*** Dataset content Section Begins ***
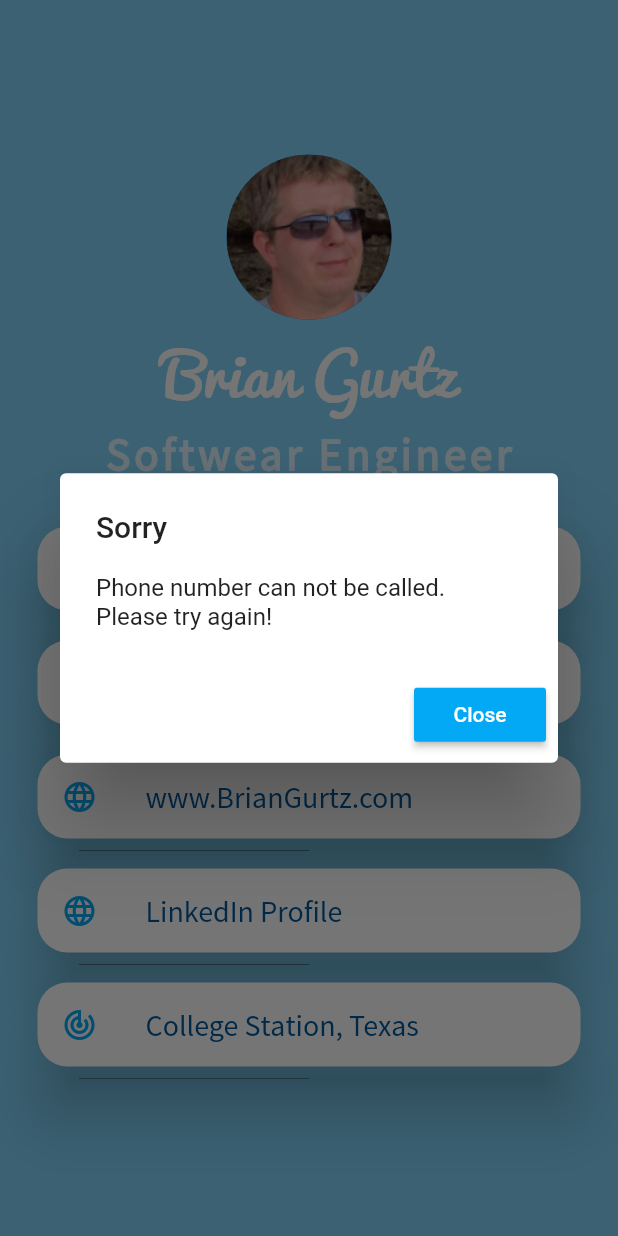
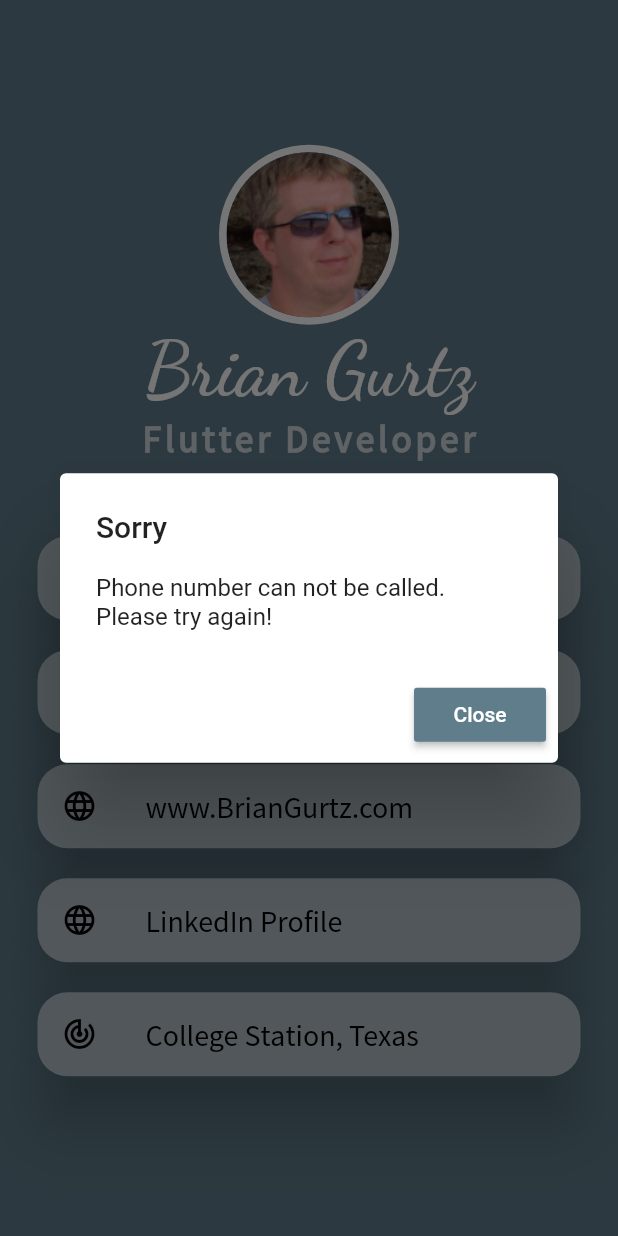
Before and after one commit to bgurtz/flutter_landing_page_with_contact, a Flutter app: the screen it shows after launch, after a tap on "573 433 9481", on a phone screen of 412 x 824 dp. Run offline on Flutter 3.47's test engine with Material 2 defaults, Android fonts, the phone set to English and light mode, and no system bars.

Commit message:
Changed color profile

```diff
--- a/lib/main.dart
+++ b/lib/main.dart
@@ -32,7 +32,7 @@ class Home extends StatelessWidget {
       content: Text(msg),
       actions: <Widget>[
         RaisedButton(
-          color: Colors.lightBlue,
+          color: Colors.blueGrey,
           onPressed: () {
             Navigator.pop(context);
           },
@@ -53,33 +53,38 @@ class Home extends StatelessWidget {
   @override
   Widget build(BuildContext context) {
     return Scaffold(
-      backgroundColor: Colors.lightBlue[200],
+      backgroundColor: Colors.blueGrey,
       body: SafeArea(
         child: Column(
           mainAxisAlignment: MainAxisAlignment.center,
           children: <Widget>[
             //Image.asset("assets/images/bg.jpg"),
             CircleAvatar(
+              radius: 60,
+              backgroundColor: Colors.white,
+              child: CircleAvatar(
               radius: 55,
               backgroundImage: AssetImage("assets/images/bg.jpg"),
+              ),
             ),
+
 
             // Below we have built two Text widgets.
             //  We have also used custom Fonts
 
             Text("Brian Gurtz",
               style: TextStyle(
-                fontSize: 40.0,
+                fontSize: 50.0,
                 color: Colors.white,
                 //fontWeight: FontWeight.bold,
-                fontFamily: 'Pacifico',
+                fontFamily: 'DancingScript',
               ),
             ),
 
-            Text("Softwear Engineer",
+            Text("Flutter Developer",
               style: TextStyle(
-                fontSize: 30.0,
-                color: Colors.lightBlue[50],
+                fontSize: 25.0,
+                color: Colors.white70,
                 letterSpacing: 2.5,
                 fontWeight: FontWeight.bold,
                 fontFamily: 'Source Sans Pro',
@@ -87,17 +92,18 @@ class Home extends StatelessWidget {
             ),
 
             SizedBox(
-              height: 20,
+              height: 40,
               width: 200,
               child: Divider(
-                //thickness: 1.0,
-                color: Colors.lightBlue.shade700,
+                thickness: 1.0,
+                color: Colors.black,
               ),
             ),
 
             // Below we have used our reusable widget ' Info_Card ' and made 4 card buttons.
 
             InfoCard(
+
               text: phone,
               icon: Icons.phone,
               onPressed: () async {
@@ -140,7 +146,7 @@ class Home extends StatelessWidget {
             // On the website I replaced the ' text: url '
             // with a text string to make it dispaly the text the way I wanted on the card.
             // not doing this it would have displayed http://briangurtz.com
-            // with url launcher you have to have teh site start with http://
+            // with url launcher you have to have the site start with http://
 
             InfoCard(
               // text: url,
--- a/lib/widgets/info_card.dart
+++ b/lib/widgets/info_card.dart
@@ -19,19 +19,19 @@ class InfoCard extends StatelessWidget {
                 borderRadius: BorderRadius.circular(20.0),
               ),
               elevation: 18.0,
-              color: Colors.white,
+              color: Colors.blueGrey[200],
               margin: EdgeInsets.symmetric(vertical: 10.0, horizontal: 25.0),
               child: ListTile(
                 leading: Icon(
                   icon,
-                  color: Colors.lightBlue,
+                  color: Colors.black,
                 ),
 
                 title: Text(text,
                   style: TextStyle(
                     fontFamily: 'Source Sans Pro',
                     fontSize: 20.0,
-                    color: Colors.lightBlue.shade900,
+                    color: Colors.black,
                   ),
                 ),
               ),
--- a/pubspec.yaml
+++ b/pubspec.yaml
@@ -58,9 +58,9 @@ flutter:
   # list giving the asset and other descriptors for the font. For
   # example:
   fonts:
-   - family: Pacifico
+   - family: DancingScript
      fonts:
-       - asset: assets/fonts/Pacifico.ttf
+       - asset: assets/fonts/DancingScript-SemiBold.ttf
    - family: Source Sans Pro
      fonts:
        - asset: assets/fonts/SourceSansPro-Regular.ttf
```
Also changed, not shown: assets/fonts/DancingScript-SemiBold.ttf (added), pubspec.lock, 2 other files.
*** Dataset content Section Ends ***
Problem statement: Write the entries out in full and exactly, omitting every picture.

Your solution:
Before and after one commit to bgurtz/flutter_landing_page_with_contact, a Flutter app: the screen it shows after launch, after a tap on "573 433 9481", on a phone screen of 412 x 824 dp. Run offline on Flutter 3.47's test engine with Material 2 defaults, Android fonts, the phone set to English and light mode, and no system bars.

Commit message:
Changed color profile

```diff
--- a/lib/main.dart
+++ b/lib/main.dart
@@ -32,7 +32,7 @@ class Home extends StatelessWidget {
       content: Text(msg),
       actions: <Widget>[
         RaisedButton(
-          color: Colors.lightBlue,
+          color: Colors.blueGrey,
           onPressed: () {
             Navigator.pop(context);
           },
@@ -53,33 +53,38 @@ class Home extends StatelessWidget {
   @override
   Widget build(BuildContext context) {
     return Scaffold(
-      backgroundColor: Colors.lightBlue[200],
+      backgroundColor: Colors.blueGrey,
       body: SafeArea(
         child: Column(
           mainAxisAlignment: MainAxisAlignment.center,
           children: <Widget>[
             //Image.asset("assets/images/bg.jpg"),
             CircleAvatar(
+              radius: 60,
+              backgroundColor: Colors.white,
+              child: CircleAvatar(
               radius: 55,
               backgroundImage: AssetImage("assets/images/bg.jpg"),
+              ),
             ),
+
 
             // Below we have built two Text widgets.
             //  We have also used custom Fonts
 
             Text("Brian Gurtz",
               style: TextStyle(
-                fontSize: 40.0,
+                fontSize: 50.0,
                 color: Colors.white,
                 //fontWeight: FontWeight.bold,
-                fontFamily: 'Pacifico',
+                fontFamily: 'DancingScript',
               ),
             ),
 
-            Text("Softwear Engineer",
+            Text("Flutter Developer",
               style: TextStyle(
-                fontSize: 30.0,
-                color: Colors.lightBlue[50],
+                fontSize: 25.0,
+                color: Colors.white70,
                 letterSpacing: 2.5,
                 fontWeight: FontWeight.bold,
                 fontFamily: 'Source Sans Pro',
@@ -87,17 +92,18 @@ class Home extends StatelessWidget {
             ),
 
             SizedBox(
-              height: 20,
+              height: 40,
               width: 200,
               child: Divider(
-                //thickness: 1.0,
-                color: Colors.lightBlue.shade700,
+                thickness: 1.0,
+                color: Colors.black,
               ),
             ),
 
             // Below we have used our reusable widget ' Info_Card ' and made 4 card buttons.
 
             InfoCard(
+
               text: phone,
               icon: Icons.phone,
               onPressed: () async {
@@ -140,7 +146,7 @@ class Home extends StatelessWidget {
             // On the website I replaced the ' text: url '
             // with a text string to make it dispaly the text the way I wanted on the card.
             // not doing this it would have displayed http://briangurtz.com
-            // with url launcher you have to have teh site start with http://
+            // with url launcher you have to have the site start with http://
 
             InfoCard(
               // text: url,
--- a/lib/widgets/info_card.dart
+++ b/lib/widgets/info_card.dart
@@ -19,19 +19,19 @@ class InfoCard extends StatelessWidget {
                 borderRadius: BorderRadius.circular(20.0),
               ),
               elevation: 18.0,
-              color: Colors.white,
+              color: Colors.blueGrey[200],
               margin: EdgeInsets.symmetric(vertical: 10.0, horizontal: 25.0),
               child: ListTile(
                 leading: Icon(
                   icon,
-                  color: Colors.lightBlue,
+                  color: Colors.black,
                 ),
 
                 title: Text(text,
                   style: TextStyle(
                     fontFamily: 'Source Sans Pro',
                     fontSize: 20.0,
-                    color: Colors.lightBlue.shade900,
+                    color: Colors.black,
                   ),
                 ),
               ),
--- a/pubspec.yaml
+++ b/pubspec.yaml
@@ -58,9 +58,9 @@ flutter:
   # list giving the asset and other descriptors for the font. For
   # example:
   fonts:
-   - family: Pacifico
+   - family: DancingScript
      fonts:
-       - asset: assets/fonts/Pacifico.ttf
+       - asset: assets/fonts/DancingScript-SemiBold.ttf
    - family: Source Sans Pro
      fonts:
        - asset: assets/fonts/SourceSansPro-Regular.ttf
```
Also changed, not shown: assets/fonts/DancingScript-SemiBold.ttf (added), pubspec.lock, 2 other files.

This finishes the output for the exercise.